I sit in that place for a while, eventually feeling Grace but not having yet forgiven myself. Then I find a parking spot and it’s off to get ham, champagne, and patience. Next time, I tell myself. Next time.
Ham, champagne, Christmas, January, early February now.
Costco bound, this time alone and for milk, eggs, shredded cheese, apples, graham crackers. I decide that I deserve a treat. On past the store to the drive-up cafe. Alone time and I am already feeling more decompressed.
There she is. Pushing her cart, snowslop, 4 lanes of traffic.
And the cars are moving left. My heart leaps.
Let’s do this.
I put on my hazards and I don’t get left. I pull over several yards ahead of her and get out. “Are you headed somewhere? Can I help you get there?”

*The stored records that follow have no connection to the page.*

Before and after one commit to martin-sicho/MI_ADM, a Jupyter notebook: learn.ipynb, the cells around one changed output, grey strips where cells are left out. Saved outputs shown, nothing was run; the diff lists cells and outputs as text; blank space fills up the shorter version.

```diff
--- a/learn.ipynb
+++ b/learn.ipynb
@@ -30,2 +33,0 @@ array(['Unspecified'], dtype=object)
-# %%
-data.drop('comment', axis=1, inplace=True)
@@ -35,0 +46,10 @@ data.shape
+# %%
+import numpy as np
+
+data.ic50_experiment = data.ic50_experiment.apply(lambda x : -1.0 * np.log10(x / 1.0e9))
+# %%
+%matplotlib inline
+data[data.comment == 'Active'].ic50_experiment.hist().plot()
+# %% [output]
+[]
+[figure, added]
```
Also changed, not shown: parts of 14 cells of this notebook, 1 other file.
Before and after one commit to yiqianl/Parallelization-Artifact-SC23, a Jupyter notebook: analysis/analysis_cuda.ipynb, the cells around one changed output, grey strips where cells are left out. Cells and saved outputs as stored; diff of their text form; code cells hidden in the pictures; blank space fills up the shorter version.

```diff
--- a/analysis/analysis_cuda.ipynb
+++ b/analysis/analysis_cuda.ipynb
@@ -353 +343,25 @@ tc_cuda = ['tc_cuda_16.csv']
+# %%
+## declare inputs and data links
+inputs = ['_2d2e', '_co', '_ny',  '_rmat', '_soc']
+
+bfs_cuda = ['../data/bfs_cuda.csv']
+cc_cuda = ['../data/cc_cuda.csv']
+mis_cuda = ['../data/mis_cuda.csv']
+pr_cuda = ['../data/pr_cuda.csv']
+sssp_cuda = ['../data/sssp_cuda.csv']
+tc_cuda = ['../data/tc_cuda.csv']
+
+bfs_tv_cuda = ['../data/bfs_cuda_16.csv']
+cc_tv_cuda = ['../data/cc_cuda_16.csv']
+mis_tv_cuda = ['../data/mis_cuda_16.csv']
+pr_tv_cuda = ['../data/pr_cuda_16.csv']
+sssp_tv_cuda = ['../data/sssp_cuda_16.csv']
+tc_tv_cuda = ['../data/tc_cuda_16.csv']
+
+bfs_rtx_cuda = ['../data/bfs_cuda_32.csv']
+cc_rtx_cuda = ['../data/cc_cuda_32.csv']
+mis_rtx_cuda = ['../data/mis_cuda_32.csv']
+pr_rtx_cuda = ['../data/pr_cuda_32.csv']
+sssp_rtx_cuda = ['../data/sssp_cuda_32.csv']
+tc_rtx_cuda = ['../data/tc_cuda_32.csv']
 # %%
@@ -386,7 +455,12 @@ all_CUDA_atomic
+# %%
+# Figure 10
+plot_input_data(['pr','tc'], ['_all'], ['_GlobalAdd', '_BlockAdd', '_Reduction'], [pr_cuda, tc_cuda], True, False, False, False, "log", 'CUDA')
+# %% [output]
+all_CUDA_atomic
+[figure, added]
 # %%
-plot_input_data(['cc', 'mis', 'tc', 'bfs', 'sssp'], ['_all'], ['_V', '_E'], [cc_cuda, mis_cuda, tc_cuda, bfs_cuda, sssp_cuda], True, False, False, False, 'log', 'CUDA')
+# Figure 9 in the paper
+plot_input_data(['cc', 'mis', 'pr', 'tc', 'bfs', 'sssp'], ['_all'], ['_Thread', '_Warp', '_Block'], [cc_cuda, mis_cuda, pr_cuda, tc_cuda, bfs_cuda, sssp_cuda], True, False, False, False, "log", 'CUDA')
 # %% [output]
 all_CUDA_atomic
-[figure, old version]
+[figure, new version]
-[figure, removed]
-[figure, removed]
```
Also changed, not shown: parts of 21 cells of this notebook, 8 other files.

Her name is Deb and she’s going only about a mile away and she wants to pay me. “You certainly cannot pay me, don’t be silly. Here, let me open the back and I’ll lift in your cart.”
The whole ride to her retired living apartment complex up the road (how often does she walk this route, I wonder?), she tells me that she wants to pay me and that she wishes her children were as helpful as me. She raised them, you know. But they’re busy now. They come, they do, but not often enough for grocery trips. She would really like to pay me, would I take a check? She could run up to her apartment and grab cash if I’d wait.
“Deb, please don’t worry about it. I’m just glad you’ll get there safe and warm.” I pull up to the entrance, open the back and lift out the cart. One last denial of any sort of repayment, a warm hug and I am on my way toward milk, eggs, shredded cheese, apples and graham crackers.
But mostly, I’m on my way toward growing, learning.
And I am thankful for second chances.